When I looked at that piece of paper again in my new country I discovered that the specialist lived 10 minutes away from me, the odds of that happening were far higher than me actually contracting the disease in the first place.  Life gives and takes. We met, he was trialling a new drug, I was too scared to be part of the first clinical trial but accepted, when the drug was offered again.  It works, there are unknown side effects because it is truly too new to know, but I do not care if my life ends prematurely because I can now work again, play sport, run….I can live, relatively pain-free.

A side affect t of having an unknown in your life is, that it makes you a little more able to take risks and live life without negativity, be grateful for each new day.  Life is too short to wait, I laid on the floor, looking at the ceiling for a long time, now I look at the horizon and try to shove it all in before I fall down again.

I have Ankylosing Spondylitis, it is a chronic, progressive, inflammatory rheumatic disease.  It’s shit, it’s painful, it affects the bones in my spine.  Kids it doesn’t mean you will, in fact it’s highly unlikely.  Go run and jump, feel the wind and the rain and smile into the sun.

6 thoughts on “Advice Safe
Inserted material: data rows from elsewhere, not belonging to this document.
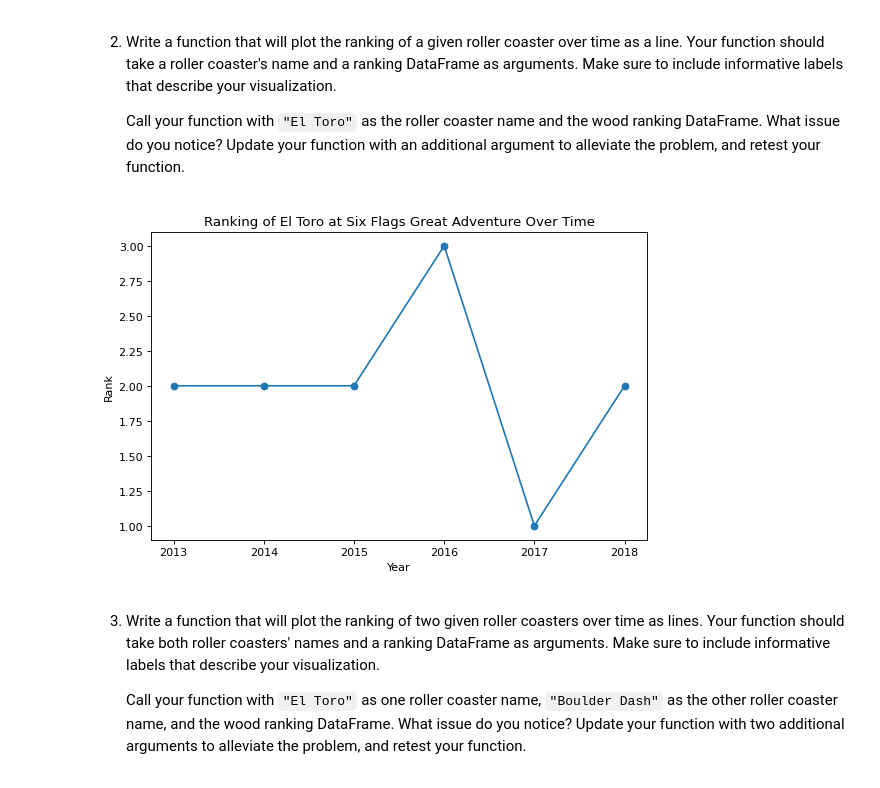
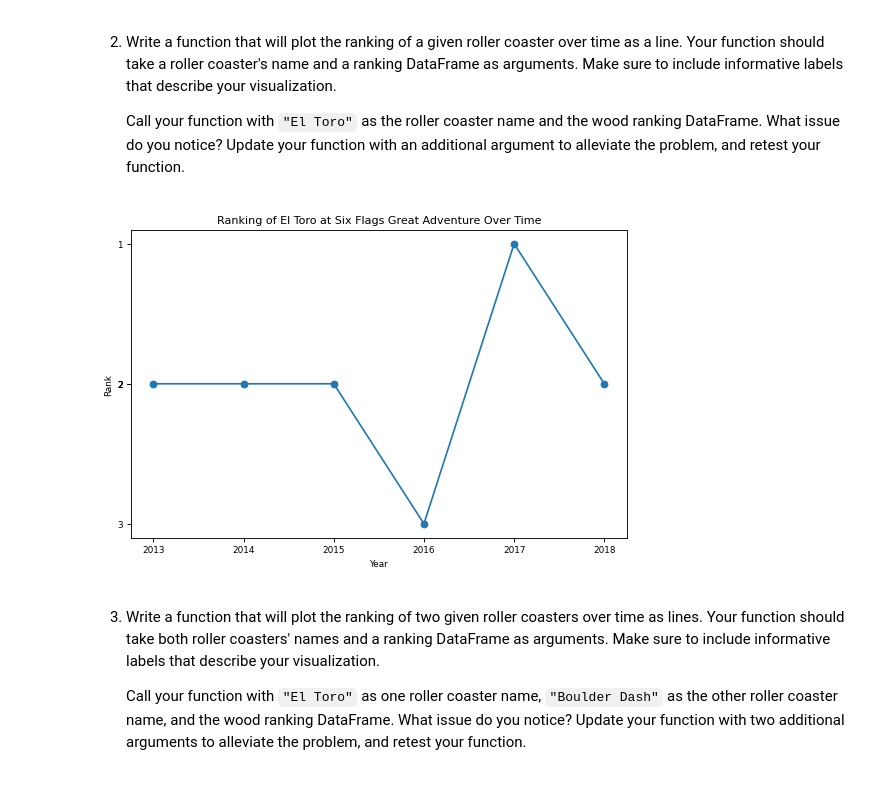
Before and after one commit to 7086600/roller_coaster_project, a Jupyter notebook: roller_coaster.ipynb, the cells around one changed output. Cells and saved outputs as stored; diff of their text form; code cells hidden in the pictures.

Commit message:
refactoring function plot_rc_rankings: with applying ax style

```diff
--- a/roller_coaster.ipynb
+++ b/roller_coaster.ipynb
@@ -104,28 +104,32 @@ The number of ratings per year for steel roller coasters:
 # %%
 # 2
 # Create a function to plot rankings over time for 1 roller coaster
 def plot_rc_rankings(data, rc_name, park_name):
     if rc_name in data['Name'].values:
         rc_data = data[(data['Name'] == rc_name)]
         if park_name in rc_data['Park'].values:
             rc_data = rc_data[rc_data['Park'] == park_name]
-            plt.figure()
-            plt.plot(rc_data['Year of Rank'], rc_data['Rank'], marker='o')
-            plt.title(f'Ranking of {rc_name} at {park_name} Over Time')
-            plt.xlabel('Year')
-            plt.ylabel('Rank')
+            fig, ax = plt.subplots()
+            ax.plot(rc_data['Year of Rank'], rc_data['Rank'], marker='o')
+            ax.set_title(f'Ranking of {rc_name} at {park_name} Over Time')
+            ax.set_xlabel('Year')
+            ax.set_xticks(rc_data['Year of Rank'].values)
+            ax.set_ylabel('Rank')
+            ax.set_yticks(rc_data['Rank'].values)
+            ax.invert_yaxis() # invert y-axis so that 1 is at the top
             plt.show()
+            plt.close()
         else:
             print(f"{rc_name} is not located in {park_name}.")
             return
     else:
         print(f"{rc_name} not found in the dataset.")
         return
 
 # Create a plot of El Toro ranking over time
 plot_rc_rankings(wood_rc, 'El Toro', 'Six Flags Great Adventure')
 # %% [output]
-[figure, old version]
+[figure, new version]
 # %% [markdown]
 3. Write a function that will plot the ranking of two given roller coasters over time as lines. Your function should take both roller coasters' names and a ranking DataFrame as arguments. Make sure to include informative labels that describe your visualization.
 
```
Also changed, not shown: parts of 1 cell of this notebook.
    1. Thank you. It’s been part of me since my late teens so i had forgotten what normal felt like. Life gives some and takes some, the trick is to enjoy the giving!!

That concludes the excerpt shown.